- _TO DO_
Among these records, which lines include "auth"? Copy them out.

****************************************

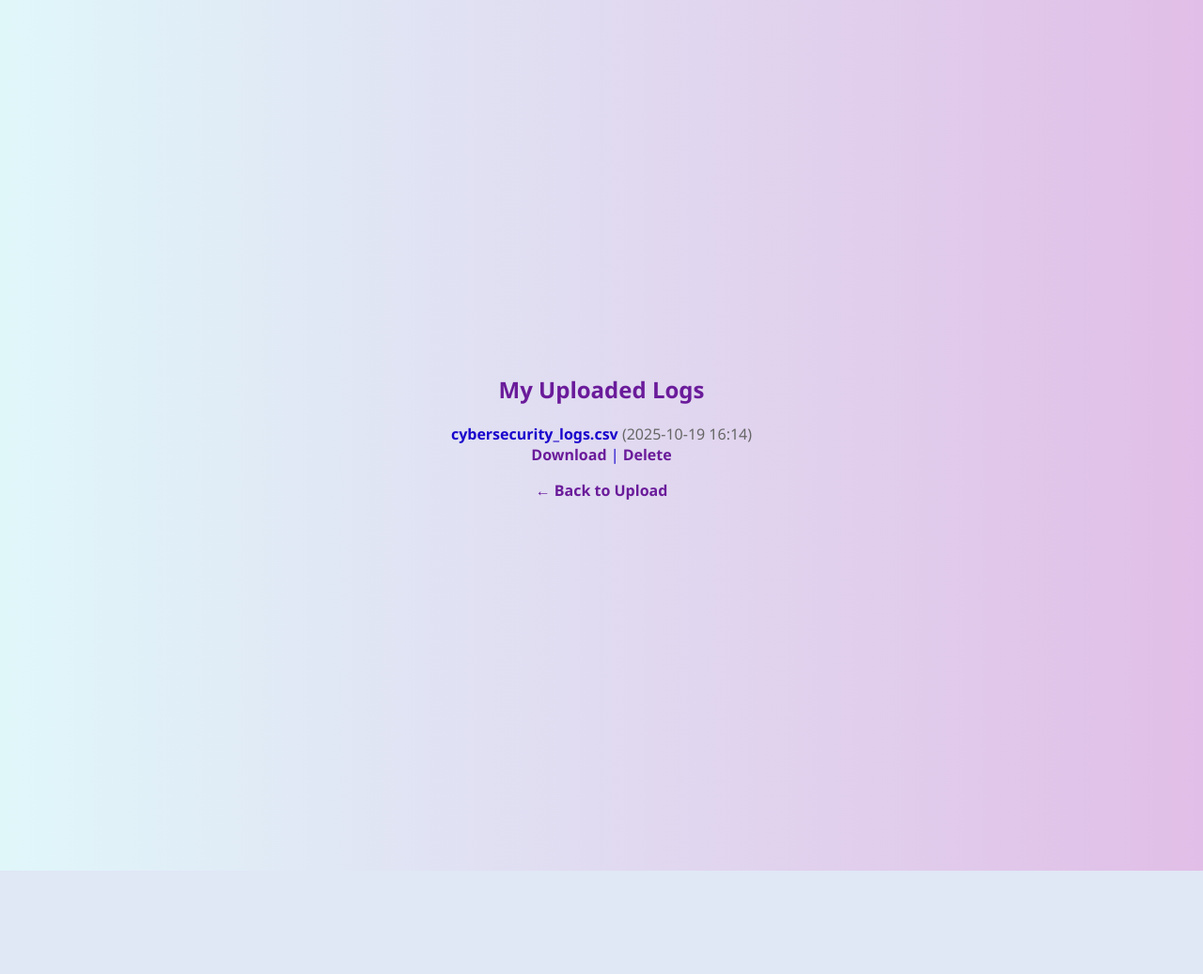
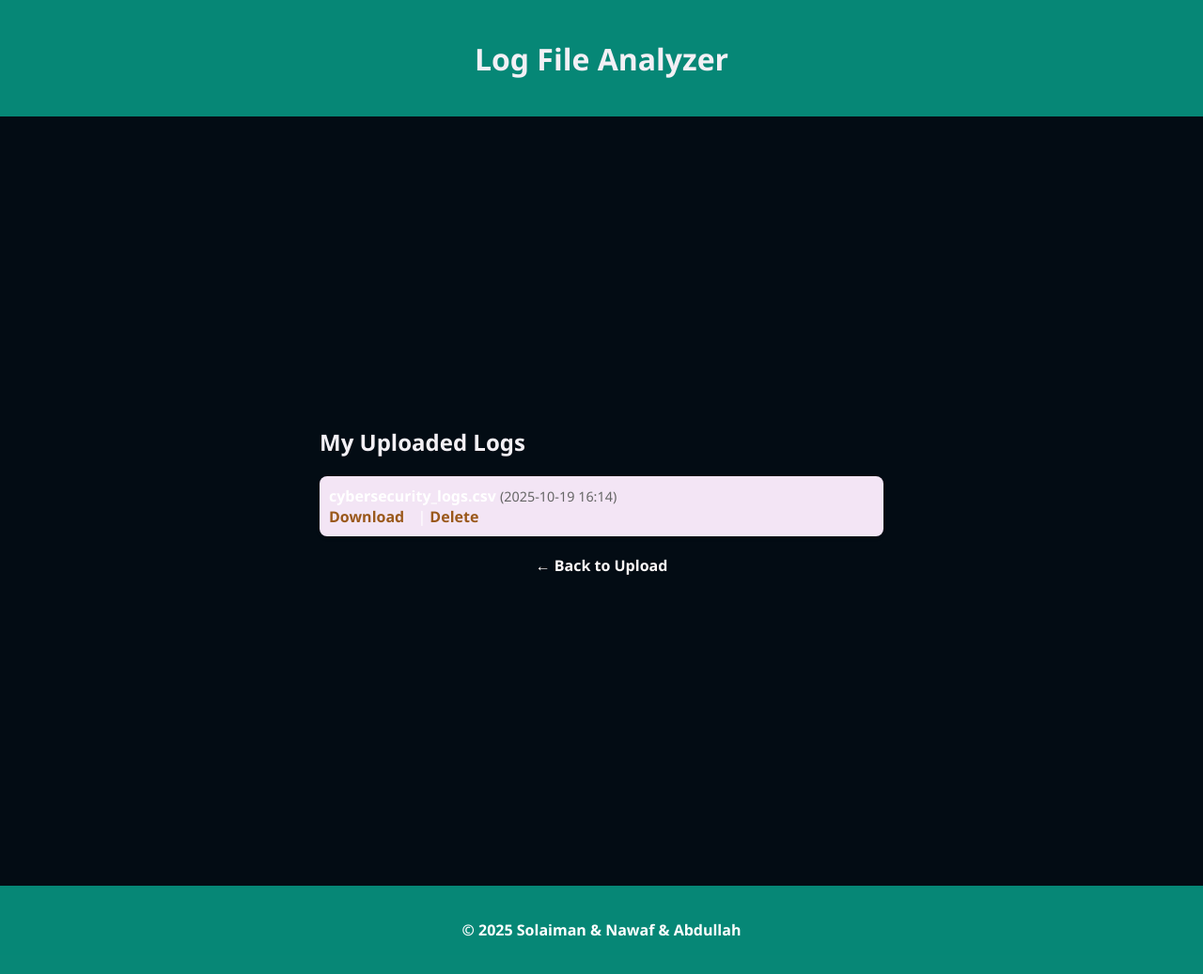
Before and after one commit to SulaimanAlsulaim/log_file_analyzer, a Flask app: page /myuploads in a window 1280 px wide. Shown: the whole page at 94% size. Before the commit the page ends 927 px from the top, so only its background shows below. Run offline with Flask 3, Linux system fonts and the light colour scheme; a user stored in the database is signed in; data comes from the database, SQL or seed files in the repository.

Commit message:
withstyles

```diff
--- /dev/null
+++ b/static/css/style.css
@@ -0,0 +1,135 @@
+body {
+  background: #000000;
+  font-family: 'Segoe UI', sans-serif;
+  color: #ffffff;
+  margin: 0;
+  padding: 0;
+   text-align: center;
+}
+
+header, footer {
+  text-align: center;
+  padding: 20px;
+  background:#0ce9cc94;
+
+  font-weight: bold;
+}
+
+main {
+  background:#030c14;
+  padding: 290px;
+}
+
+h1, h2 {
+  color: #f3f0f5;
+  margin-bottom: 20px;
+}
+
+form {
+  margin-top: 20px;
+}
+
+input[type="text"],
+input[type="email"],
+input[type="password"],
+input[type="file"] {
+  display: block;
+  margin: 10px auto;
+  padding: 10px;
+  width: 100%;
+  max-width: 300px;
+  border-radius: 5px;
+  border: 1px solid #fffcfc;
+}
+
+input[type="submit"] {
+  background-color: #2a00e6;
+  color: white;
+  border: none;
+  padding: 10px 20px;
+  font-weight: bold;
+  border-radius: 5px;
+  cursor: pointer;
+  transition: background-color 0.3s ease;
+}
+
+input[type="submit"]:hover {
+  background-color: #11f52f;
+}
+
+a {
+  color: #fffafa;
+  text-decoration: none;
+  font-weight: bold;
+}
+
+a:hover {
+  text-decoration: underline;
+}
+
+.auth-container {
+  background-color: #0505f1;
+  padding: 30px;
+  max-width: 400px;
+  margin: 60px auto;
+  border-radius: 10px;
+  box-shadow: 0 4px 12px rgba(255, 253, 253, 0.1);
+}
+
+.auth-form input {
+  display: block;
+  margin: 10px auto;
+  padding: 10px;
+  width: 100%;
+  border-radius: 5px;
+  border: 1px solid #ccc;
+}
+
+.auth-form input[type="submit"] {
+  background-color: #00ff2a;
+  color: white;
+  border: none;
+  padding: 10px;
+  font-weight: bold;
+  cursor: pointer;
+  transition: background-color 0.3s ease;
+}
+
+.auth-form input[type="submit"]:hover {
+  background-color: #4a148c;
+}
+
+.back-link {
+  display: block;
+  margin-top: 20px;
+  text-align: center;
+}
+
+.uploads-container {
+  max-width: 600px;
+  margin: 40px auto;
+  text-align: left;
+}
+
+.log-list {
+  list-style-type: none;
+  padding: 0;
+}
+
+.log-item {
+  margin-bottom: 20px;
+  padding: 10px;
+  background-color: #f3e5f5;
+  border-radius: 8px;
+  box-shadow: 0 2px 4px rgba(0,0,0,0.1);
+}
+
+.log-date {
+  color: #666;
+  font-size: 0.9em;
+}
+
+.log-action {
+  color: #9a581b;
+  margin-right: 10px;
+}
--- /dev/null
+++ b/static/js/script.js
@@ -0,0 +1,21 @@
+document.addEventListener("DOMContentLoaded", function () {
+  const forms = document.querySelectorAll("form");
+
+  forms.forEach(form => {
+    form.addEventListener("submit", function (e) {
+      const inputs = form.querySelectorAll("input[required]");
+      let valid = true;
+
+      inputs.forEach(input => {
+        if (!input.value.trim()) {
+          valid = false;
+        }
+      });
+
+      if (!valid) {
+        alert("Please fill in all required fields.");
+        e.preventDefault();
+      }
+    });
+  });
+});
--- a/templates/base.html
+++ b/templates/base.html
@@ -3,45 +3,20 @@
 <head>
   <meta charset="UTF-8">
   <title>{% block title %}Log Analyzer{% endblock %}</title>
-  <style>
-    body {
-      background: linear-gradient(to right, #e0f7fa, #e1bee7);
-      font-family: 'Segoe UI', sans-serif;
-      color: #1905cc;
-      text-align: center;
-      padding: 370px;
-    }
-    h1, h2 {
-      color: #6a1b9a;
-    }
-    input, select {
-      margin: 8px;
-      padding: 8px;
-      border-radius: 5px;
-      border: 1px solid #ccc;
-      width: 250px;
-    }
-    input[type="submit"] {
-      background-color: #6a1b9a;
-      color: white;
-      border: none;
-      padding: 10px 20px;
-      cursor: pointer;
-    }
-    input[type="submit"]:hover {
-      background-color: #4a148c;
-    }
-    a {
-      color: #6a1b9a;
-      text-decoration: none;
-      font-weight: bold;
-    }
-    a:hover {
-      text-decoration: underline;
-    }
-  </style>
+  <link rel="stylesheet" href="{{ url_for('static', filename='css/style.css') }}">
+  <script src="{{ url_for('static', filename='js/script.js') }}" defer></script>
 </head>
 <body>
-  {% block content %}{% endblock %}
+  <header>
+    <h1>Log File Analyzer</h1>
+  </header>
+
+  <main>
+    {% block content %}{% endblock %}
+  </main>
+
+  <footer>
+    <p>&copy; 2025 Solaiman & Nawaf & Abdullah</p>
+  </footer>
 </body>
 </html>
--- a/templates/myuploads.html
+++ b/templates/myuploads.html
@@ -1,16 +1,17 @@
 {% extends "base.html" %}
 {% block title %}My Uploads{% endblock %}
 {% block content %}
+<div class="uploads-container">
   <h2>My Uploaded Logs</h2>
 
   {% if logs %}
-  <ul style="list-style-type: none; padding: 0;">
+    <ul class="log-list">
       {% for log in logs %}
-      <li style="margin-bottom: 15px;">
+        <li class="log-item">
           <strong>{{ log.filename }}</strong>
-        <span style="color: #666;">({{ log.uploaded_at.strftime('%Y-%m-%d %H:%M') }})</span><br>
-        <a href="{{ url_for('download_log', log_id=log.id) }}">Download</a> |
-        <a href="{{ url_for('delete_log', log_id=log.id) }}">Delete</a>
+          <span class="log-date">({{ log.uploaded_at.strftime('%Y-%m-%d %H:%M') }})</span><br>
+          <a href="{{ url_for('download_log', log_id=log.id) }}" class="log-action">Download</a> |
+          <a href="{{ url_for('delete_log', log_id=log.id) }}" class="log-action">Delete</a>
         </li>
       {% endfor %}
     </ul>
@@ -18,5 +19,6 @@
     <p>No uploads found.</p>
   {% endif %}
 
-<p><a href="{{ url_for('upload_file') }}">← Back to Upload</a></p>
+  <a class="back-link" href="{{ url_for('upload_file') }}">← Back to Upload</a>
+</div>
 {% endblock %}
--- a/templates/signin.html
+++ b/templates/signin.html
@@ -1,12 +1,14 @@
 {% extends "base.html" %}
 {% block title %}Sign In{% endblock %}
 {% block content %}
+<div class="auth-container">
   <h2>Sign In</h2>
-<form method="post">
+  <form method="post" class="auth-form">
     <input type="text" name="username" placeholder="Username" required><br>
     <input type="email" name="email" placeholder="Email" required><br>
     <input type="password" name="password" placeholder="Password" required><br>
     <input type="submit" value="Sign In">
   </form>
-<a href="/">← Back to Home</a>
+  <a class="back-link" href="{{ url_for('home') }}">← Back to Home</a>
+</div>
 {% endblock %}
--- a/templates/signup.html
+++ b/templates/signup.html
@@ -1,12 +1,14 @@
 {% extends "base.html" %}
 {% block title %}Sign Up{% endblock %}
 {% block content %}
+<div class="auth-container">
   <h2>Create Your Account</h2>
-<form method="post">
+  <form method="post" class="auth-form">
     <input type="text" name="username" placeholder="Username" required><br>
     <input type="email" name="email" placeholder="Email" required><br>
     <input type="password" name="password" placeholder="Password" required><br>
     <input type="submit" value="Sign Up">
   </form>
-<a href="/">← Back to Home</a>
+  <a class="back-link" href="{{ url_for('home') }}">← Back to Home</a>
+</div>
 {% endblock %}
```
Also changed, not shown: templates/home.html (+8 -3 lines), templates/upload.html (+8 -6 lines). Lines whose indentation alone changed are shown as unchanged.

****************************************

- _TASK RESULT_
+.auth-container {
+.auth-form input {
+.auth-form input[type="submit"] {
+.auth-form input[type="submit"]:hover {
+<div class="auth-container">
+  <form method="post" class="auth-form">
+<div class="auth-container">
+  <form method="post" class="auth-form">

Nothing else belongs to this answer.